**Task objective**. Report how many lines of the records below include the word "main". Give nothing but the number.
━━ Information
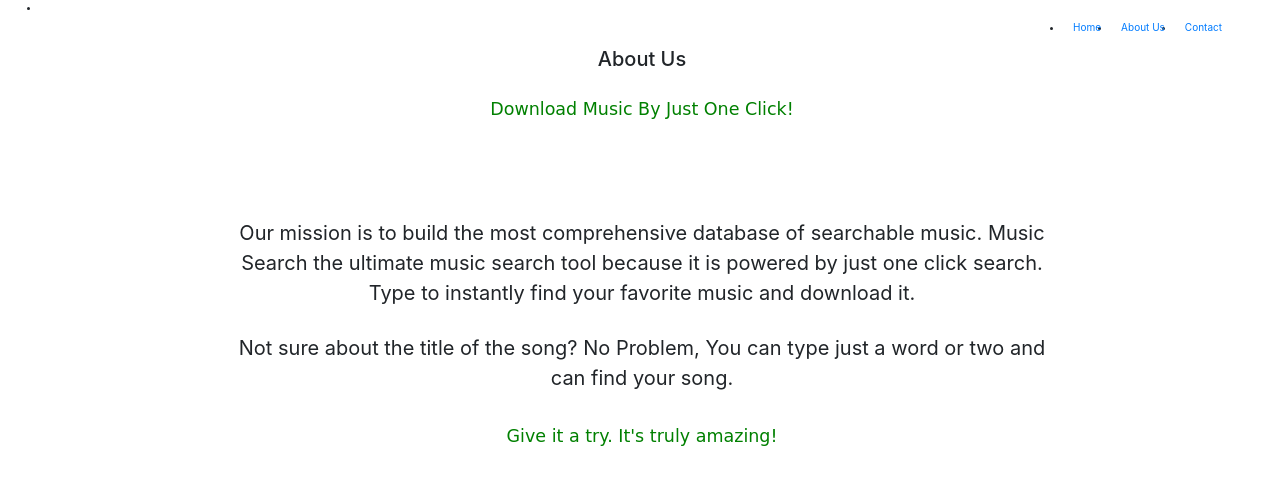
After one commit to rajatagarwal2/inf551_project, a Python web app: template inf551/inf551/templates/aboutus.jinja2 in a window 1280 px wide. The commit adds this page. Shown: the top 485 px of the page. Run offline with Jinja, Linux system fonts and the light colour scheme; the template is opened without the code that fills it, so the values that code supplies are empty; some libraries are stand-ins or nearby versions.

Commit message:
contafct and about us

```diff
--- a/inf551/inf551/__init__.py
+++ b/inf551/inf551/__init__.py
@@ -38,6 +38,8 @@ def main(global_config, **settings):
 
    config.add_route('home', '/')
    config.add_route('search', '/search')
+   config.add_route('contact', '/contact')
+   config.add_route('aboutus', '/aboutus')
    # other routes and more config...
    config.scan()
    return config.make_wsgi_app()
--- /dev/null
+++ b/inf551/inf551/templates/aboutus.jinja2
@@ -0,0 +1,68 @@
+<!DOCTYPE html>
+<html lang="{{request.locale_name}}">
+  <head>
+    <meta charset="utf-8">
+    <meta http-equiv="X-UA-Compatible" content="IE=edge">
+    <meta name="viewport" content="width=device-width, initial-scale=1.0">
+    <meta name="description" content="pyramid web application">
+    <meta name="author" content="Pylons Project">
+
+    <title>Music Search</title>
+
+    <!-- Bootstrap core CSS -->
+    <link href="//oss.maxcdn.com/libs/twitter-bootstrap/3.0.3/css/bootstrap.min.css" rel="stylesheet">
+    <link href="//maxcdn.bootstrapcdn.com/bootstrap/4.1.1/css/bootstrap.min.css" rel="stylesheet" id="bootstrap-css">
+<!--     <script src="//maxcdn.bootstrapcdn.com/bootstrap/4.1.1/js/bootstrap.min.js"></script>
+ -->    <script src="//cdnjs.cloudflare.com/ajax/libs/jquery/3.2.1/jquery.min.js"></script>
+    <script type="text/javascript" src="{{request.static_url('inf551:static/main.js')}}"></script>
+
+    <!-- Custom styles for this scaffold -->
+    <link href="{{request.static_url('inf551:static/theme.css')}}" rel="stylesheet">
+
+    <!-- HTML5 shiv and Respond.js IE8 support of HTML5 elements and media queries -->
+    <!--[if lt IE 9]>
+      <script src="//oss.maxcdn.com/libs/html5shiv/3.7.0/html5shiv.js" integrity="sha384-0s5Pv64cNZJieYFkXYOTId2HMA2Lfb6q2nAcx2n0RTLUnCAoTTsS0nKEO27XyKcY" crossorigin="anonymous"></script>
+      <script src="//oss.maxcdn.com/libs/respond.js/1.3.0/respond.min.js" integrity="sha384-f1r2UzjsxZ9T4V1f2zBO/evUqSEOpeaUUZcMTz1Up63bl4ruYnFYeM+BxI4NhyI0" crossorigin="anonymous"></script>
+    <![endif]-->
+  </head>
+
+  <body>
+
+    <nav class="main-navigation">
+<!--           <div class="navbar-header animated fadeInUp">
+              <a class="navbar-brand" href="#"><img id="nav_image" src="{{request.static_url('inf551:static/logo.png')}}"></a>
+          </div> -->
+          <ul class="nav-list">
+              <li class="nav-list-item" style="margin-top: 0">
+                  <a href="#" class="nav-link" style="padding: 0;"><img id="nav_image" src="{{request.static_url('inf551:static/logo2.png')}}"></a>
+              </li>
+              <li class="nav-list-item" style="float: right;margin-right: 48px;">
+                <a href="http://localhost:6543/contact" class="nav-link">Contact</a>
+              </li>
+              <li class="nav-list-item" style="float: right">
+                  <a href="http://localhost:6543/aboutus" class="nav-link">About Us</a>
+              </li>
+              <li class="nav-list-item" style="float: right">
+                  <a href="http://localhost:6543/" class="nav-link">Home</a>
+              </li>
+          </ul>
+      </nav>
+      <div class="container" style="margin-left: 2px;max-width: 1434px;">
+        <h2 style="text-align: center;padding-top: 22px;">About Us</h2>
+        <h3 style="color: green;text-align: center;padding-top: 23px;font-family: cursive;">Download Music By Just One Click!</h3>
+        <div class="row" style="text-align: center;padding-top: 93px;">
+          <div class="col-md-8 col-md-offset-2">
+            <p style="font-size: 20px;">Our mission is to build the most comprehensive database of searchable music. Music Search the ultimate music search tool because it is powered by just one click search. Type to instantly find your favorite music and download it.</p>
+            <br>
+            <p style="font-size: 20px;">Not sure about the title of the song? No Problem, You can type just a word or two and can find your song.</p>
+          </div>
+        </div>
+        <h3 style="color: green;text-align: center;padding-top: 23px;font-family: cursive;">Give it a try. It's truly amazing!</h3>
+      </div>
+    <!-- Bootstrap core JavaScript
+    ================================================== -->
+    <!-- Placed at the end of the document so the pages load faster -->
+    <script src="//oss.maxcdn.com/libs/jquery/1.10.2/jquery.min.js" integrity="sha384-aBL3Lzi6c9LNDGvpHkZrrm3ZVsIwohDD7CDozL0pk8FwCrfmV7H9w8j3L7ikEv6h" crossorigin="anonymous"></script>
+    <script src="//oss.maxcdn.com/libs/twitter-bootstrap/3.0.3/js/bootstrap.min.js" integrity="sha384-s1ITto93iSMDxlp/79qhWHi+LsIi9Gx6yL+cOKDuymvihkfol83TYbLbOw+W/wv4" crossorigin="anonymous"></script>
+  </body>
+</html>
--- a/inf551/inf551/templates/layout.jinja2
+++ b/inf551/inf551/templates/layout.jinja2
@@ -37,13 +37,13 @@
                   <a href="#" class="nav-link" style="padding: 0;"><img id="nav_image" src="{{request.static_url('inf551:static/logo2.png')}}"></a>
               </li>
               <li class="nav-list-item" style="float: right;margin-right: 48px;">
-                  <a href="#" class="nav-link">Home</a>
+                  <a href="http://localhost:6543/contact" class="nav-link">Contact</a>
               </li>
               <li class="nav-list-item" style="float: right">
-                  <a href="#" class="nav-link">About Us</a>
+                  <a href="http://localhost:6543/aboutus" class="nav-link">About Us</a>
               </li>
               <li class="nav-list-item" style="float: right">
-                  <a href="#" class="nav-link">Contact</a>
+                  <a href="http://localhost:6543/" class="nav-link">Home</a>
               </li>
           </ul>
       </nav>
```
Also changed, not shown: inf551/inf551/templates/contact.jinja2 (added, +72 -0 lines), inf551/inf551/views.py (+10 -2 lines), inf551/inf551/static/download.png (added), inf551/inf551/static/download1.jpeg (added).
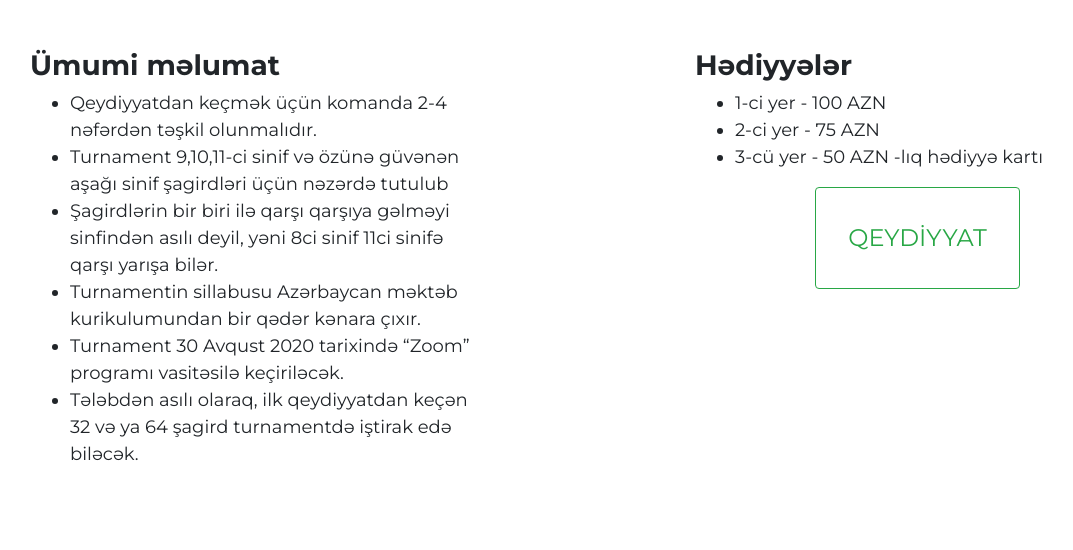
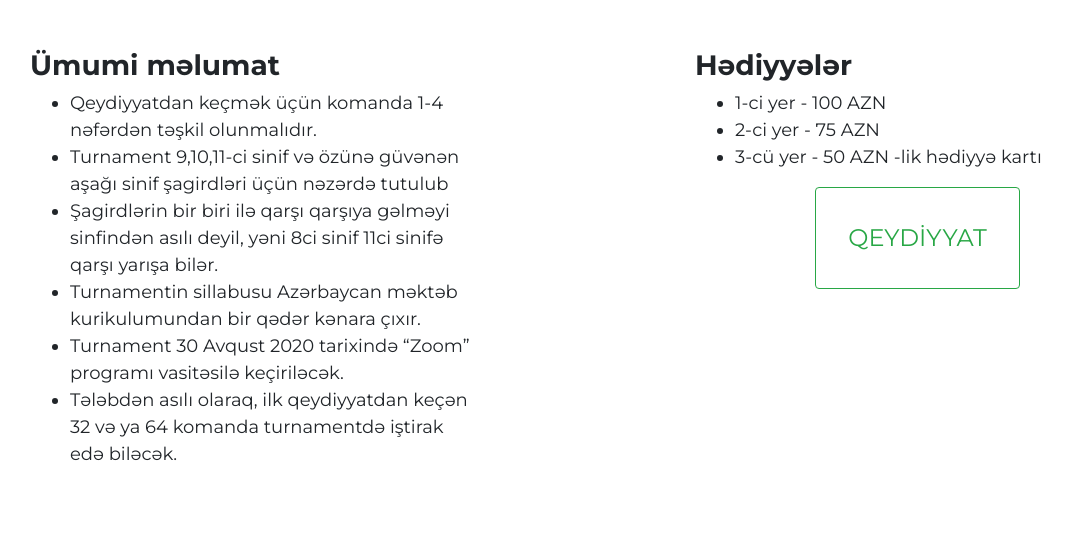
Before and after one commit to sidudaav/YPA-AZE, a Django app: page / in a window 1280 px wide. Shown: the part 452-1002 px from the top of the page, without its empty margins (55-1128 px from the left). Run offline with Django 3.2, Linux system fonts and the light colour scheme; some libraries are stand-ins or nearby versions.

Commit message:
changed minimum team members

```diff
--- a/home/templates/home/home.html
+++ b/home/templates/home/home.html
@@ -30,15 +30,13 @@
         <div class="col-md-5">
             <h3>Ümumi məlumat</h3>
             <ul>
-                <li>Qeydiyyatdan keçmək üçün komanda 2-4 nəfərdən təşkil olunmalıdır.</li>
+                <li>Qeydiyyatdan keçmək üçün komanda 1-4 nəfərdən təşkil olunmalıdır.</li>
                 <li>Turnament 9,10,11-ci sinif və özünə güvənən aşağı sinif şagirdləri üçün nəzərdə tutulub</li>
                 <li>Şagirdlərin bir biri ilə qarşı qarşıya gəlməyi sinfindən asılı deyil, yəni 8ci sinif 11ci sinifə
-                    qarşı
-                    yarışa bilər.</li>
+                    qarşı yarışa bilər.</li>
                 <li>Turnamentin sillabusu Azərbaycan məktəb kurikulumundan bir qədər kənara çıxır.</li>
                 <li>Turnament 30 Avqust 2020 tarixində “Zoom” programı vasitəsilə keçiriləcək.</li>
-                <li>Tələbdən asılı olaraq, ilk qeydiyyatdan keçən 32 və ya 64 şagird turnamentdə iştirak edə biləcək.
-                </li>
+                <li>Tələbdən asılı olaraq, ilk qeydiyyatdan keçən 32 və ya 64 komanda turnamentdə iştirak edə biləcək.</li>
             </ul>
         </div>
         <div class="col-md-2"></div>
@@ -47,7 +45,7 @@
             <ul>
                 <li>1-ci yer - 100 AZN</li>
                 <li>2-ci yer - 75 AZN</li>
-                <li>3-cü yer - 50 AZN -lıq hədiyyə kartı</li>
+                <li>3-cü yer - 50 AZN -lik hədiyyə kartı</li>
             </ul>
             <a href="https://forms.gle/kN9R51wNXPtE164p6" target="_blank">
                 <button type="button" class="center btn btn-large btn-outline-success">QEYDİYYAT</button>
```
━━━━
**Reply to the exercise**. 3